One week to leave their homes
Residents stunned by news they will have to get out so their block can be made safe
Shocked residents of a To Kwa Wan tenement building were yesterday trying to come to terms with the possibility that they would have to move out within a week.
The first they knew about it came in the form of a notice posted on the six-storey block at 51 Kai Ming Street yesterday morning, advising them that a closure order would be served by August 30 so that dangerous balconies could be removed.
Lam Po-ching, who is 80, was returning home yesterday morning with her shopping when she saw the news: she would have to leave the apartment where she's lived for nearly 40 years.
Lam lives in the fourth-floor flat with her son and three grandsons. "My eyesight is such a problem, I wouldn't want to leave my flat if they move me to another area," she said, referring to the government plan to relocate residents to temporary housing while the building is closed.
Lam said she had worried about the building being dangerous after metal pillars were installed for support following the collapse of a nearby tenement on Ma Tau Wai Road in 2010, claiming the lives of four residents.
Richfield Realty, a company which buys old buildings to redevelop, approached Lam in 2011 with a HK$4.2 million offer for her 900 sq ft flat. Lam signed an agreement but the sale fell through because the company didn't manage to get the minimum consent needed from flat owners in the building.
One of the enclosed balconies to be demolished, which Lam uses as a room, has a sloping floor and a deep crack is visible in the wall at the edge separating it from the rest of the flat.
Lam said the cracks in her flat got bigger more than a decade ago, when piling works were being carried out at a building across the street.
All of the flats in the tenement changed hands before 2010, Land Registry records show, except for one that was sold last year.
Another flat owner, who lives on the second floor, heard about the eviction from reporters yesterday afternoon when she returned home from work.
"I could see it coming," said To Sin-man, who lives with her husband and three sons. She added that she had not planned to stay long in the flat after the pillars were put in three years ago.
She said the building façade had been repainted with the help of the government's Operation Building Bright programme.
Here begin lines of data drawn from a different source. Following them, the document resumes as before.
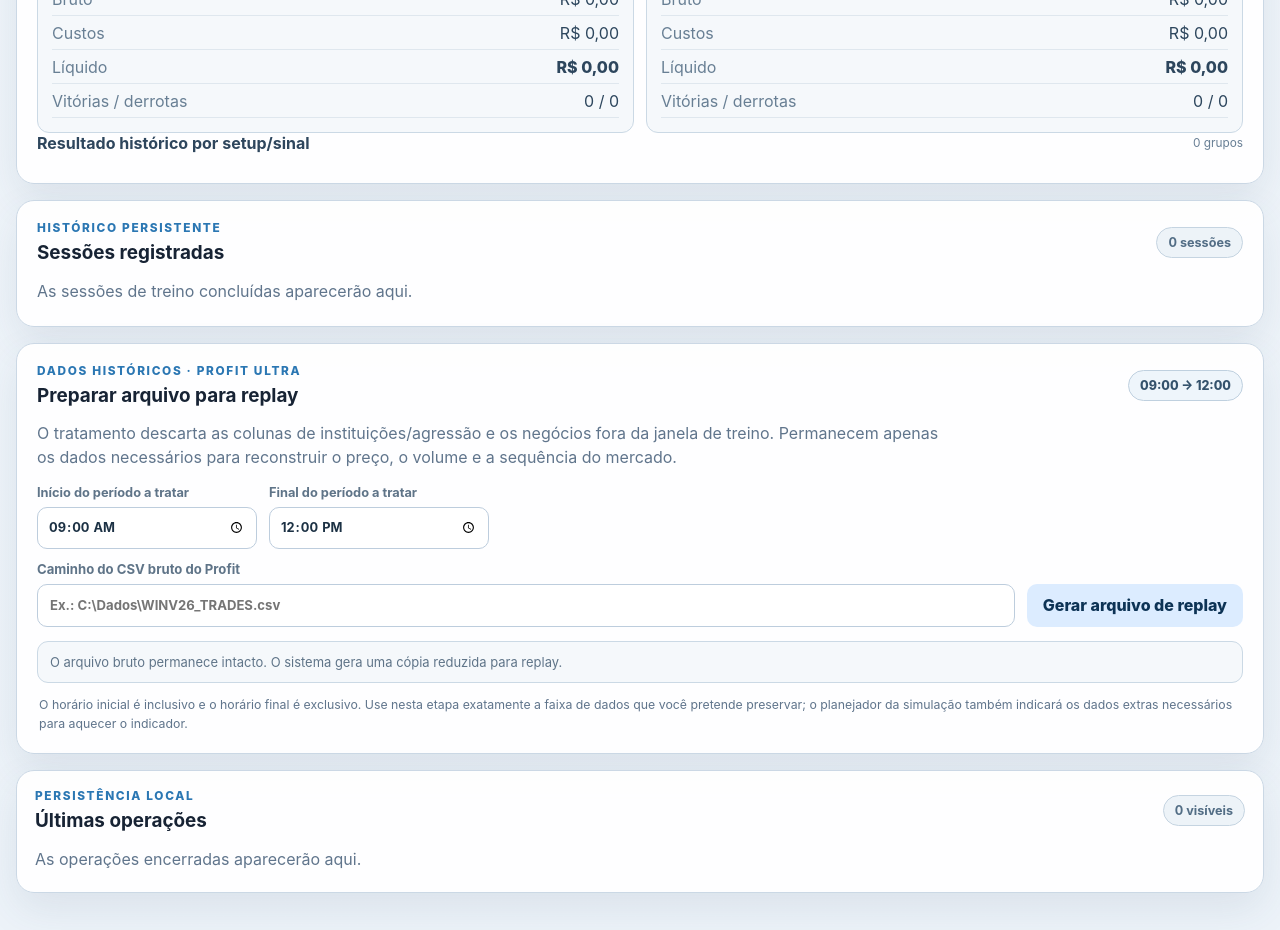
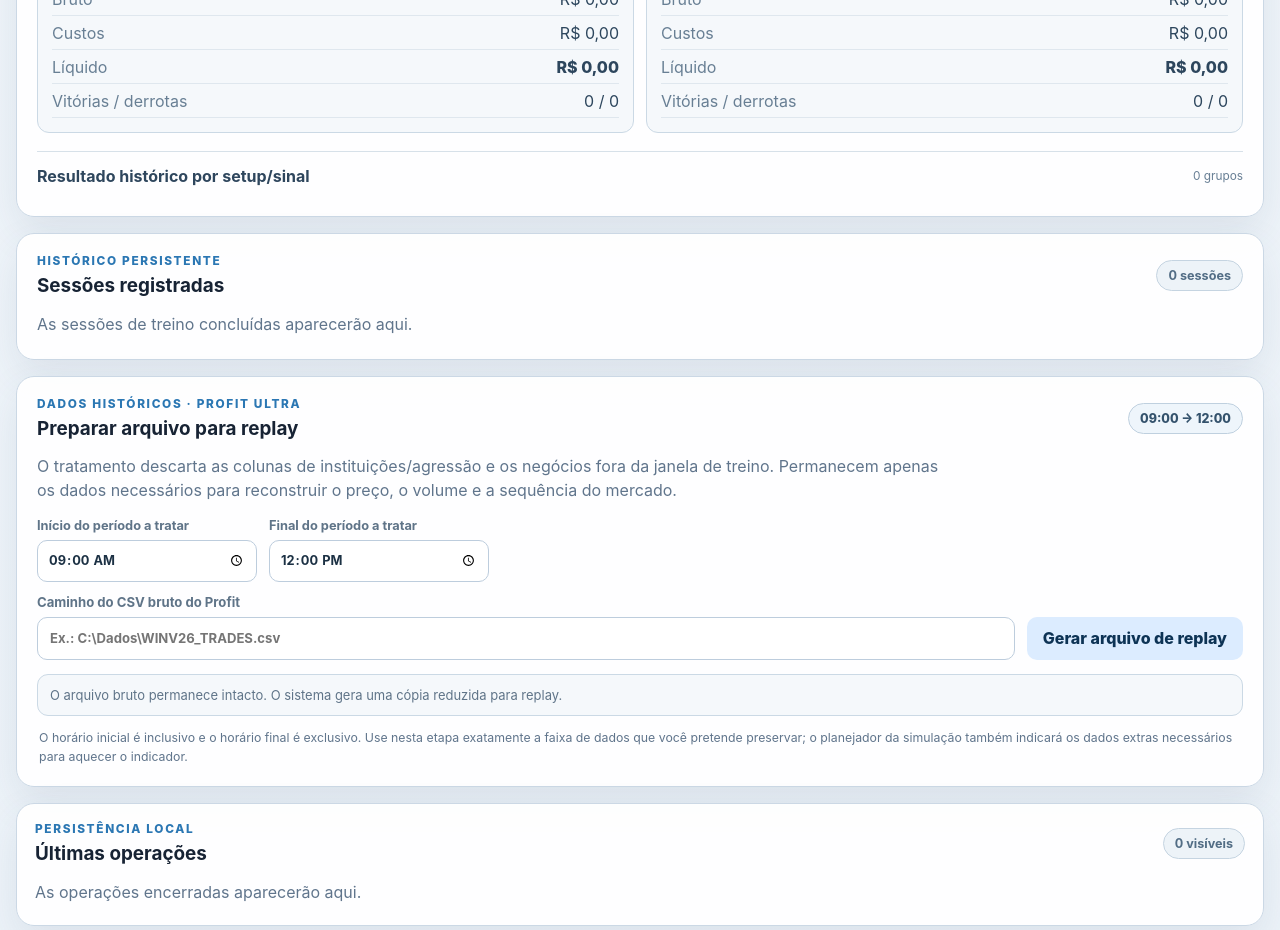
Before and after one commit to pablopcdossantos2-sys/simulador-de-trade, a React (Vite) app: page / in a window 1280 px wide. Shown: the part 3380-4310 px from the top of the page. Built offline with nearby package versions, Linux system fonts and the light colour scheme.

Commit message:
style: separate historical setup metrics

```diff
--- a/src/styles.css
+++ b/src/styles.css
@@ -3247,3 +3247,14 @@ td {
     grid-template-columns: 1fr;
   }
 }
+
+
+.aggregate-setup-section {
+  margin-top: 18px;
+  padding-top: 14px;
+  border-top: 1px solid #263b54;
+}
+
+:root[data-theme="light"] .aggregate-setup-section {
+  border-top-color: #d7e1e9;
+}
```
Building Department records show drainage and sewage pipes were replaced earlier this year.
Nervous about the condition of the building and fearing that recently subdivided flats could only make matters worse, To said she was hoping her family could eventually move into a public housing estate.
The Home Affairs Department will hold a meeting of residents and shop tenants tonight to inform them of their living arrangements while the building is closed. It was not known whether Building Department officials would attend the meeting.